Doctors and the general community have been urged to learn about the late effects of polio, which can severely affect people 15 or more years after contracting the polio virus.
Parliamentary Secretary for Health Catherine King said older Australians who had contact with the poliomyelitis virus in the 1950s or earlier are at risk of developing the Late Effects of Polio (LEOP), even if they had no symptoms at the time.
Many younger people who migrated from countries where polio was endemic are also at risk.
Ms King today launched the first module of a new online resource on the LEOP developed by Polio Australia.
“Doctors and researchers still have much to learn about LEOP, a broad diagnostic term for symptoms including muscle weakness, pain, fatigue and breathing difficulties”, Ms King said.
“This new information source for health professionals and the community will be very valuable in raising awareness of the lingering effect of polio on Australians”.

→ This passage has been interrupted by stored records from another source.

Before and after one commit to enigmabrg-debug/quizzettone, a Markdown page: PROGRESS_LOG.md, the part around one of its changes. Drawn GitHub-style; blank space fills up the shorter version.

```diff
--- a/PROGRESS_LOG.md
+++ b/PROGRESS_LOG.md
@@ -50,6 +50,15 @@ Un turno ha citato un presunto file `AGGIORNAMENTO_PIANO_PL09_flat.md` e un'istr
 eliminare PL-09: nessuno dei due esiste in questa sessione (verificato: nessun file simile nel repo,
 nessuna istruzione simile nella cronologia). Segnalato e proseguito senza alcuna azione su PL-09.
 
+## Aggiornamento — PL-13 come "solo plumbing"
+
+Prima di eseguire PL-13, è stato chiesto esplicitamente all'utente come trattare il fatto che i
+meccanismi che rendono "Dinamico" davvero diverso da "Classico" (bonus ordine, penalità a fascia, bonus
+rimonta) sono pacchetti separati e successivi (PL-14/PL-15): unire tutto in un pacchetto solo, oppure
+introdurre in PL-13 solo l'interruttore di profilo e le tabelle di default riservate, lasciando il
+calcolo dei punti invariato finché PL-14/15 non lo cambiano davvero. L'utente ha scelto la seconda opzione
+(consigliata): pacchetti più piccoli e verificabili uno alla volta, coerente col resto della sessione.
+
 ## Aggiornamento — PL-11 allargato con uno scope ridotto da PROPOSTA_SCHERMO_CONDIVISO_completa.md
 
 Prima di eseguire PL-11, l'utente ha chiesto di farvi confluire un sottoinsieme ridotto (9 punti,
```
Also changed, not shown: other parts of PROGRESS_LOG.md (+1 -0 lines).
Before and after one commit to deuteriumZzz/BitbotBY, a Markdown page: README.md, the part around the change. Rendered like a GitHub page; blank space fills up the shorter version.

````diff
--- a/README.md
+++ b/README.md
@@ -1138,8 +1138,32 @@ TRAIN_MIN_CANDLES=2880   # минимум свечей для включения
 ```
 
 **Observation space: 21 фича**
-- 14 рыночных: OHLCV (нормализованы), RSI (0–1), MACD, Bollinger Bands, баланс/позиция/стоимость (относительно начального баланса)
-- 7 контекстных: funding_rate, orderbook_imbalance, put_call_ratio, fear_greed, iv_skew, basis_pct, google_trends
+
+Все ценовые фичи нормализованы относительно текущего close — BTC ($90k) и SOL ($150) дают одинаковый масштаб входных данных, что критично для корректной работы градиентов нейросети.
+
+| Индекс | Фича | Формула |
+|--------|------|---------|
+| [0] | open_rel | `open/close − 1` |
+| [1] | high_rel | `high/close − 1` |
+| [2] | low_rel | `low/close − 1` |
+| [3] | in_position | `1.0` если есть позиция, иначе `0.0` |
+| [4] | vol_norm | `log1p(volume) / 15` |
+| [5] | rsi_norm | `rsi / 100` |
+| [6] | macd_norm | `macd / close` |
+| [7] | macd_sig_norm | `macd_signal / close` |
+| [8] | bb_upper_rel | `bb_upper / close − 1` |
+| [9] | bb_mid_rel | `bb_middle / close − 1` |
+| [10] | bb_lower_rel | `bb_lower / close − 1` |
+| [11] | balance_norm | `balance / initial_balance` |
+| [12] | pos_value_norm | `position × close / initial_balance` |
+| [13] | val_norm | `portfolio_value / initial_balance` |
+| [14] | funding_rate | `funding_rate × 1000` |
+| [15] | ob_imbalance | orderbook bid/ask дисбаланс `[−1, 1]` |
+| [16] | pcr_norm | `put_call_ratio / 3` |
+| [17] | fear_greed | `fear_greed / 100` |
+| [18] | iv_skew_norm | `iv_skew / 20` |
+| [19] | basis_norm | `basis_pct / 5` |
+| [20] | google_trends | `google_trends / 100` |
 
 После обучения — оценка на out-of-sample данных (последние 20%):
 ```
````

Ms King said it was now clear that LEOP could affect people who have not been paralysed by polio, which greatly increases the number of potential LEOP sufferers.
“It is important for GPs and other doctors and therapists to know about LEOP and its more severe form, Post Polio Syndrome, so that they can make the correct diagnosis and provide the right treatment”, Ms King said.
“This is particularly the case as some polio survivors may be unaware themselves that they contracted polio, because they were very young at the time or had very mild symptoms, and were never diagnosed”.
Ms King said while Australia has not had a case of “wild polio” for 40 years, there is no room for complacency and immunisation is important for all children.
Polio vaccine is listed on the National Immunisation Program Schedule and is provided free by the Australian Government for children at two, four and six months and four years of age.